Tuesday, August 3, 2010

Sleep tight, don't let the bed bugs bite!

That is a picture of a young bed bug feeding. I chose a young bed bug because people often talk about the adults. A friend of mine from school recently got an infestation. I got scared. She and I were studying together and I had put our bags on a chair together because the table we were at was outrageously tiny and we needed the space to work.

Since many of my readers are Jewish they either live in NYC or they may travel here. Her in NYC, we have a big problem here with this. It's no surprise to me as we are living on top of one another. There is unfortunately far too much inaccurate information out there about this which is why I chose to blog about it.

Originally uploaded by louento.pix

The most glaring myths out there is that either: A) bed bugs used to exist, but they don't any more and B) the only people who get them are poor, dirty or travelers. You can just vacuum or wash your sheets.

First off, it used to be true that bed bugs were close to eradicated, but they were not actually 100% gone. Likely with everyone traveling, they hitchhiked from another country on someone's luggage causing their reappearance in the US. They can spread very quickly and they have done so.

I was working a couple years back with this girl who told me a friend or relative of hers had a child who was waking up every morning with bites all over him or her. I told her maybe it's bed bugs. She said to me, "no, I know these people, they aren't dirty.

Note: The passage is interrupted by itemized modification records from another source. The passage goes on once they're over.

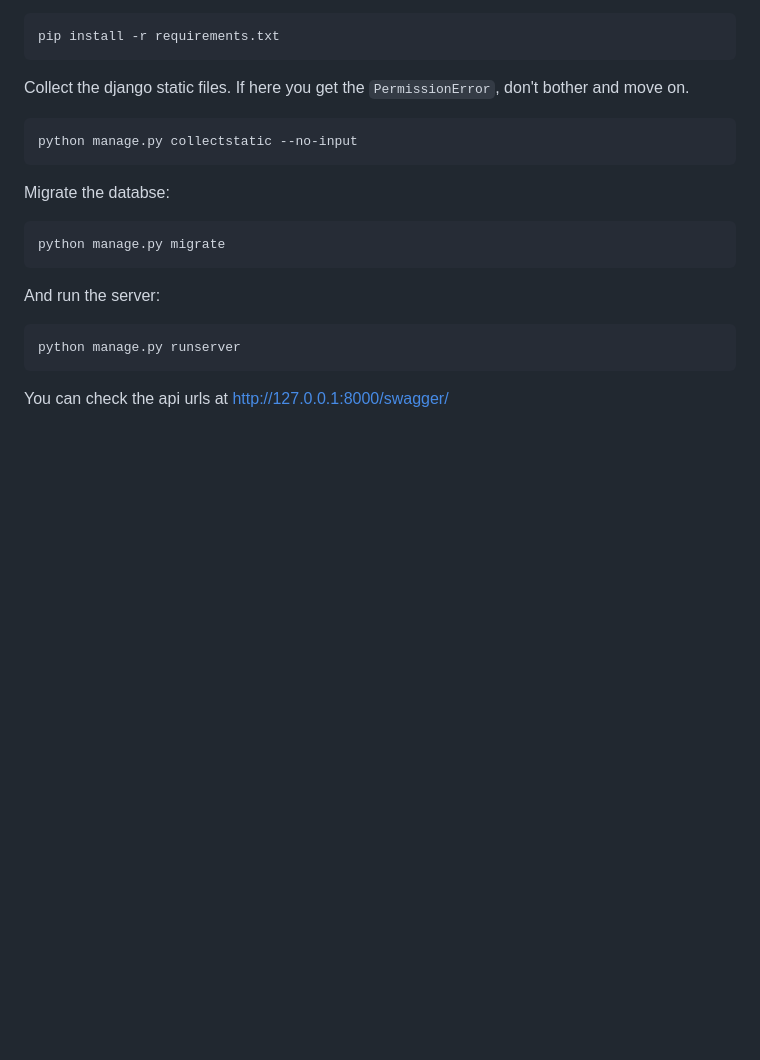
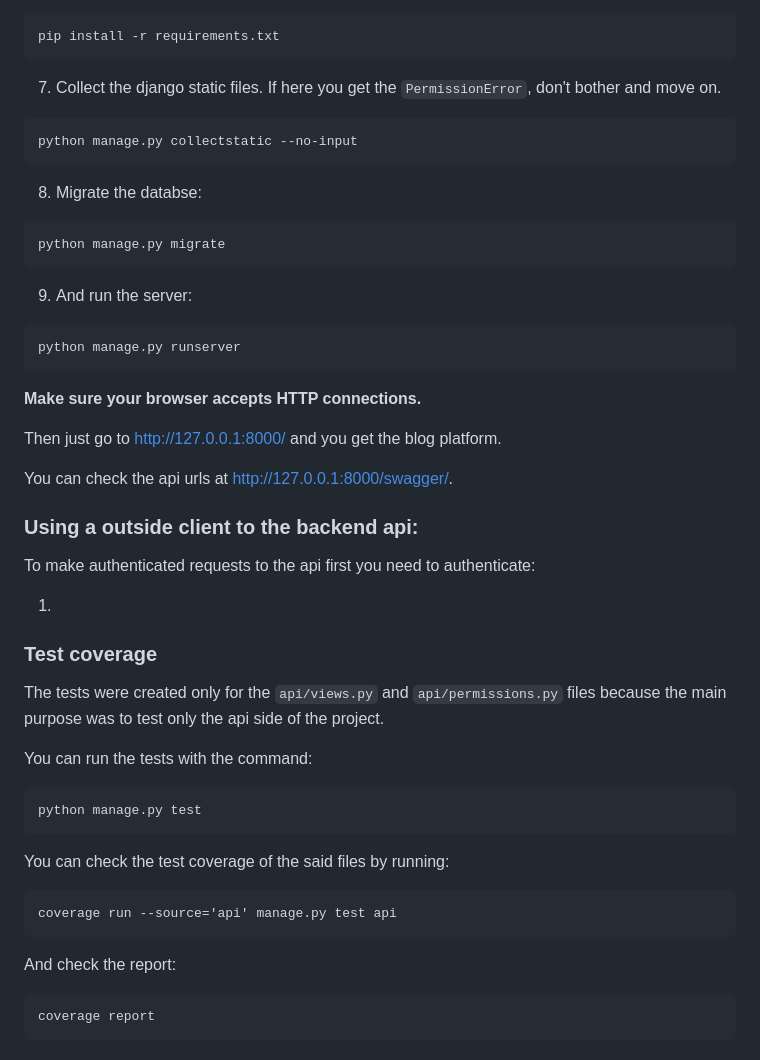
Before and after one commit to Mr-Saxobeat/blog-platform, a Markdown page: README.md, the part around one of its changes. GitHub-like rendering; blank space fills up the shorter version.

````diff
--- a/README.md
+++ b/README.md
@@ -88,23 +77,47 @@ Install the requirements:
 ```bash
 pip install -r requirements.txt
 ```
-
-Collect the django static files. If here you get the `PermissionError`, don't bother and move on.
-
+7. Collect the django static files. If here you get the `PermissionError`, don't bother and move on.
 ```bash
 python manage.py collectstatic --no-input
 ```
-
-Migrate the databse:
-
+8. Migrate the databse:
 ```bash
 python manage.py migrate
 ```
-
-And run the server:
-
+9. And run the server:
 ```bash
 python manage.py runserver
 ```
 
-You can check the api urls at [http://127.0.0.1:8000/swagger/](http://127.0.0.1:8000/swagger/)
+**Make sure your browser accepts HTTP connections.**
+
+Then just go to [http://127.0.0.1:8000/](http://127.0.0.1:8000/) and you get the blog platform.
+
+You can check the api urls at [http://127.0.0.1:8000/swagger/](http://127.0.0.1:8000/swagger/).
+
+### Using a outside client to the backend api:
+
+To make authenticated requests to the api first you need to authenticate:
+
+1.
+
+### Test coverage
+
+The tests were created only for the `api/views.py` and `api/permissions.py` files because the main purpose was to test only
+the api side of the project.
+
+You can run the tests with the command:
+```bash
+python manage.py test
+```
+
+You can check the test coverage of the said files by running:
+```
+coverage run --source='api' manage.py test api
+```
+
+And check the report:
+```
+coverage report
+```
````
Also changed, not shown: other parts of README.md (+18 -29 lines).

Man, what could it be?" The myth that people get these when they are poor or dirty I think may be rooted in the idea that there are bugs for which this is true. However, consider that a bug who feeds on food would indeed be attracted to a messy place where the garbage(food for them) is not taken out. Since bed bugs feed on human blood, whether or not a place is dirty would have nothing to do with if they are attracted or not. Poor people don't get them more than rich people. It may even be the opposite since rich people stay in hotels which are huge breeding grounds for them.

Another thing I see on many websites is that you should just vacuum and that will take care of the problem. While using the hose to vacuum would probably be a productive activity, just vacuuming the floor probably would have no effect whatsoever but, I can't find this from a reliable sources. I'm just thinking that a vacuum works by the brush spinning and throwing the dirt up where then it is sucked up by suction. I think these critters can get deep enough into a rug to stay safe from your vacuum's turning brush.

Which brings me to the plethora of inaccurate information out there. If you google and read about this, make sure you are not, as my friend Bec says, "reading someone's eighth grade term paper." Furthermore, there are seemingly reliable sources out there with inaccurate information. However, several RELIABLE sources with the same information is a pretty good bet.

Some Do's"
• Inspect your mattress and the areas around your bed periodically for small black spots (bed bug $hit) or bugs. They like folds on the corners beneath plastic corner pieces, behind pictures and inside electrical sockets.
• Wash item, especially bed linens and blankets in HOT and Dry past when they are dry so that if you’ve picked something up and it’s in your clothes, you kill it.
• Wash your backpack or purse in HOT periodically
• Tell people that this is a real problem and that they can pick them up anywhere so, more people are inspecting frequently.
• Use your own blog, Facebook and Twitter to help spread the word that this is real, not a nursery rhyme from something that USED TO exist.
• Provide me with any reliable feedback based from experiences and information from actual exterminators. I will try to remember to blog this periodically.

Some Don’ts:
• Don’t fold and store clean laundry on your bed
• Don't put your backpack or other bag that’s been out and about on the bed or floor.
• Don't take “free” furniture from people’s trash.
• Don't ignore it if you get a bite. If you wake up with something check the mattress and area. You want to catch it early.
• Don't use bug bombs.
• Don't try to treat a confirmed case yourself.

*note: Dela dust (deltamethrin) seems to be illegal in NY. However, NJ is not listed, so, if you get to another state once in a while, you may want to pick some up in case you ever get them.

Finally, I leave you with some links:

Oh, and this blogger didn't find any spots or bugs on her mattress during her latest inspection/scare that she may have gotten them that day she studied with her friend.

1 comment:

  1. Yuch, that's seriously nasty.

    (Glad you're unscathed though.)